With budget problems mounting every week for D.C. transportation organizations, it’s hard to think about investing $1.5 billion over the next seven to ten years in an entirely new citywide transportation system. But the District Department of Transportation invited Washingtonians to do just that last week, when it unveiled its 3-phase streetcar plan, which would connect many neighborhoods underserved by Metro, and strengthen links between District neighborhoods.
It might seem like buses could just as easily get people around these new routes, but streetcars offer distinct advantages over simply patching holes with buses. The first modern streetcar system developed in the U.S.—after cities’ existing lines were dismantled and replaced with buses in the 1960s—was built in Portland, Oregon in 2001. The system has seen $18 invested in the area immediately surrounding their tracks for every dollar invested in the streetcar system, a testament to how greatly streetcars can improve the area they serve.
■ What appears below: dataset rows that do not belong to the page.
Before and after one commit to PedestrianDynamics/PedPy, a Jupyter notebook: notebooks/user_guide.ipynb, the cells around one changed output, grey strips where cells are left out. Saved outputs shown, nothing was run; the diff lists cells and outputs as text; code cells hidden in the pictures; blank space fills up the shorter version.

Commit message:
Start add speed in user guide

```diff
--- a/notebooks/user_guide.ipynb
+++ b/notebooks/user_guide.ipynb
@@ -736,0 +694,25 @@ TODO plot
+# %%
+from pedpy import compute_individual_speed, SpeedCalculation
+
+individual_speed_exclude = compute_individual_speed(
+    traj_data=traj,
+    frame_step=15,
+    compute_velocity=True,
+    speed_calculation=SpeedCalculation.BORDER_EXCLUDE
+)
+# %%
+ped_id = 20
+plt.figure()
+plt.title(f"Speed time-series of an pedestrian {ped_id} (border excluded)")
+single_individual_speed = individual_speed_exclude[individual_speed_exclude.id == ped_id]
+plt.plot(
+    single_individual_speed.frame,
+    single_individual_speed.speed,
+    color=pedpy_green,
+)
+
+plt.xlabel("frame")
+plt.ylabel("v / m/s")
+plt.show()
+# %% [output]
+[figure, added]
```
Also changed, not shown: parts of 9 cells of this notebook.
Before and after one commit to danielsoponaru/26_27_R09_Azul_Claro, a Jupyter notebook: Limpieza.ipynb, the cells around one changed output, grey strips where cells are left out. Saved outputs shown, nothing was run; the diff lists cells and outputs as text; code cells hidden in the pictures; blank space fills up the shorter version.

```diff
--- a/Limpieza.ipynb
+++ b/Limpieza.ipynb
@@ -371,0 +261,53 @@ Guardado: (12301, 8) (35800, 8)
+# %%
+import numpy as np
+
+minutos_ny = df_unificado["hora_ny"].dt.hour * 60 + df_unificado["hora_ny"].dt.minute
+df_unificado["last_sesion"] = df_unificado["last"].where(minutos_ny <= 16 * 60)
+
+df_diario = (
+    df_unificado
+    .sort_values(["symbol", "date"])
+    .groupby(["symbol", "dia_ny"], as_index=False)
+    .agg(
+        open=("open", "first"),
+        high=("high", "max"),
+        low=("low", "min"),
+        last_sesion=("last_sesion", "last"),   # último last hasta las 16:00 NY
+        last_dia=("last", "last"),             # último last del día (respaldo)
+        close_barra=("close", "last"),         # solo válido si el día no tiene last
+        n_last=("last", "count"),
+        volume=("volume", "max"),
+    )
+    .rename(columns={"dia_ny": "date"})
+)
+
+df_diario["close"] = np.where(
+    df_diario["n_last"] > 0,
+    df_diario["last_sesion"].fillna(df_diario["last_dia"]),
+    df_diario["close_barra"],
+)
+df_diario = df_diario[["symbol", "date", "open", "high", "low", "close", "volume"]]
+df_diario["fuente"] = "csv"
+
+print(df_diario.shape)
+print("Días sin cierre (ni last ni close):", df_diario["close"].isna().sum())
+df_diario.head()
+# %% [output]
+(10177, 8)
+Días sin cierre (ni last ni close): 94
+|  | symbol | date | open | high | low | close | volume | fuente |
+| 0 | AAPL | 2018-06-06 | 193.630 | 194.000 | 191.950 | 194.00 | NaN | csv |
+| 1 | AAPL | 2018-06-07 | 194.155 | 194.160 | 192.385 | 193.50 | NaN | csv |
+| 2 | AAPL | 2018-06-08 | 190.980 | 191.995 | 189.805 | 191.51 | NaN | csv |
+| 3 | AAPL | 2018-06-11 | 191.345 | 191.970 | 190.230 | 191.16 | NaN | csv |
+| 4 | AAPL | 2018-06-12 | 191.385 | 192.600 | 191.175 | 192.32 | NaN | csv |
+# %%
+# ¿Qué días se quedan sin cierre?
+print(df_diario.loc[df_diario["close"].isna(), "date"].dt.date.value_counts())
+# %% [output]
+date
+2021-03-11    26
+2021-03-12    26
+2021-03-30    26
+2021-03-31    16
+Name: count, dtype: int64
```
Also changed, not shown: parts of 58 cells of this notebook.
This phenomenon occurs because streetcar lines encourage new development around them—unlike bus routes, which are created to serve already-developed areas. A bus route can be changed at will, but streetcar tracks signal that a city has made an investment in the area and plans on staying there. Just as housing becomes more desirable the closer it is to a Metro stop, so would living or owning a business near a streetcar line––something that can’t be said for buses. One of the major arteries of the proposed line would run along the waterfront in Anacostia, and connect it across to the rest of D.C. Currently, this part of the city only has one Metro line cutting through it out to Maryland, but the addition of an above-ground, permanent streetcar along the Anacostia River would give much-needed service and opportunities for development.
Other proposed branches of the streetcar line will serve different purposes, such as reducing overwhelming congestion in the K Street corridor. Currently, multiple bus lines compete with traffic through this dense area of town, often causing traffic jams by trying to pass other vehicles or maneuver around the complicated medians on either side of the four lanes of traffic. This could be simplified by placing streetcar tracks down the center of the road, and letting cars pass on either side. The K Street Line would continue west to the Georgetown Waterfront and east to H Street NE, also known as the Atlas District, an area that could benefit immensely from a long-term investment in the neighborhood’s permanent connectivity to the rest of the city.
Another important advantage of streetcars, which shouldn’t be overlooked is their ease of use. A system that is simpler to understand than bus routes––its a fixed route, clear system map, and conveniently scheduled cars every five to ten minutes––will encourage more people to use public transit and leave their cars at home.
Aside from the positive impact streetcars would have in encouraging development and providing clear links between neighborhoods, the plan should be encouraged simply because D.C.’s transit system is already operating near-capacity. By 2030, Washington Metropolitan Area Transit Authority estimates that daily ridership will be nearly 1,000,000 people per day––a number only seen so far on the day of President Obama’s inauguration. Anyone who tried to navigate Metro that day should understand how important it is to develop new ways of transporting hundreds of thousands of people around the city. The streetcar lines could be a major part of this long-term solution.
Currently, DDOT’s proposed streetcar system isn’t officially affiliated with WMATA, leaving the option open for both federal and private funding, such as contributions from local business improvement districts. Compared to the cost of drilling entirely new underground lines, the streetcar option is far more economical. Committing to building a streetcar system means that D.C. is looking past short-term bus solutions, investing to improve and interconnect D.C.’s disparate communities.